**Collected data**
◆ ◆ ◆ ◆

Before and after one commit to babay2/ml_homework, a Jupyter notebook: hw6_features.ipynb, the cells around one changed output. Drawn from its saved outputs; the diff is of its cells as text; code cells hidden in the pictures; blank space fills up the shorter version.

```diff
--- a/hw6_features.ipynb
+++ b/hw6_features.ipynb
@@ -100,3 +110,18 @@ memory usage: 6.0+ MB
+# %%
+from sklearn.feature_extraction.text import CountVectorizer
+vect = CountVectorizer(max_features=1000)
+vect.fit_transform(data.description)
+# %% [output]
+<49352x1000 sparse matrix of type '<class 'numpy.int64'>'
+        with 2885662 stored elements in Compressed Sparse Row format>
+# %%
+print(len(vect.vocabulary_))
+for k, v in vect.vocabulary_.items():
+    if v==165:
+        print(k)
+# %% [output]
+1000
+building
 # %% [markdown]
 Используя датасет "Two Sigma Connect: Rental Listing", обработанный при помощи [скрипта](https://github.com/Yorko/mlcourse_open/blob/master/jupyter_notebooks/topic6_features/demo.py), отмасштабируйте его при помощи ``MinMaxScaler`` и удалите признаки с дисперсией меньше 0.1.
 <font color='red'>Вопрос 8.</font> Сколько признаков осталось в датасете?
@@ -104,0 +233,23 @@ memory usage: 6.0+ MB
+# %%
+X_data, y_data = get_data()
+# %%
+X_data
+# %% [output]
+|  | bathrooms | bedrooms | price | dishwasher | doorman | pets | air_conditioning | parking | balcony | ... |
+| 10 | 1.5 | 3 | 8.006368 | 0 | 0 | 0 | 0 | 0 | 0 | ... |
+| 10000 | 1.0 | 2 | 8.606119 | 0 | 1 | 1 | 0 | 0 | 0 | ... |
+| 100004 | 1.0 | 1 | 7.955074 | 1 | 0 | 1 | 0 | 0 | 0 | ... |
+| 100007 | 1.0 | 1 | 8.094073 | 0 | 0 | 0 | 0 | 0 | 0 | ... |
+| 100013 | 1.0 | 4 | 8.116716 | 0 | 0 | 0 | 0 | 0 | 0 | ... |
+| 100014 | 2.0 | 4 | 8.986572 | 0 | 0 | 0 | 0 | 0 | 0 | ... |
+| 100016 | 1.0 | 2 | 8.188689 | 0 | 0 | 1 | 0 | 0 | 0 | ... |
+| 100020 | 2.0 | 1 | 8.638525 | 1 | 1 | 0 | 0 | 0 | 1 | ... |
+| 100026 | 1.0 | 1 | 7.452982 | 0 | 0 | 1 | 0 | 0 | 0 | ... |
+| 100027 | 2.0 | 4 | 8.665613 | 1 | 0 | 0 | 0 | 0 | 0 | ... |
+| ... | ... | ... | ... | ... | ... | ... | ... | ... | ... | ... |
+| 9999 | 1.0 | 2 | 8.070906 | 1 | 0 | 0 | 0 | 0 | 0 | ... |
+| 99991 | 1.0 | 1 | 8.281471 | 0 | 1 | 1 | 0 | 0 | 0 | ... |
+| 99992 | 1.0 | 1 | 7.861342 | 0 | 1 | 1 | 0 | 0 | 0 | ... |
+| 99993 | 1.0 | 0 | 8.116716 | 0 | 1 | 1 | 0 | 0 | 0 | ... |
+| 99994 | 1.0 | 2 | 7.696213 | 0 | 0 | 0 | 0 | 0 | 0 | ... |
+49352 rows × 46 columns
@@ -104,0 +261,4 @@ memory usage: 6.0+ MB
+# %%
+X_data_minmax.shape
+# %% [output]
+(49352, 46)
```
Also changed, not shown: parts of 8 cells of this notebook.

◆ ◆ ◆ ◆

**REQUIRED WORK**
Return every line of the entries above that the string "changed" appears in.

**RESPONSE**
Before and after one commit to babay2/ml_homework, a Jupyter notebook: hw6_features.ipynb, the cells around one changed output. Drawn from its saved outputs; the diff is of its cells as text; code cells hidden in the pictures; blank space fills up the shorter version.
Also changed, not shown: parts of 8 cells of this notebook.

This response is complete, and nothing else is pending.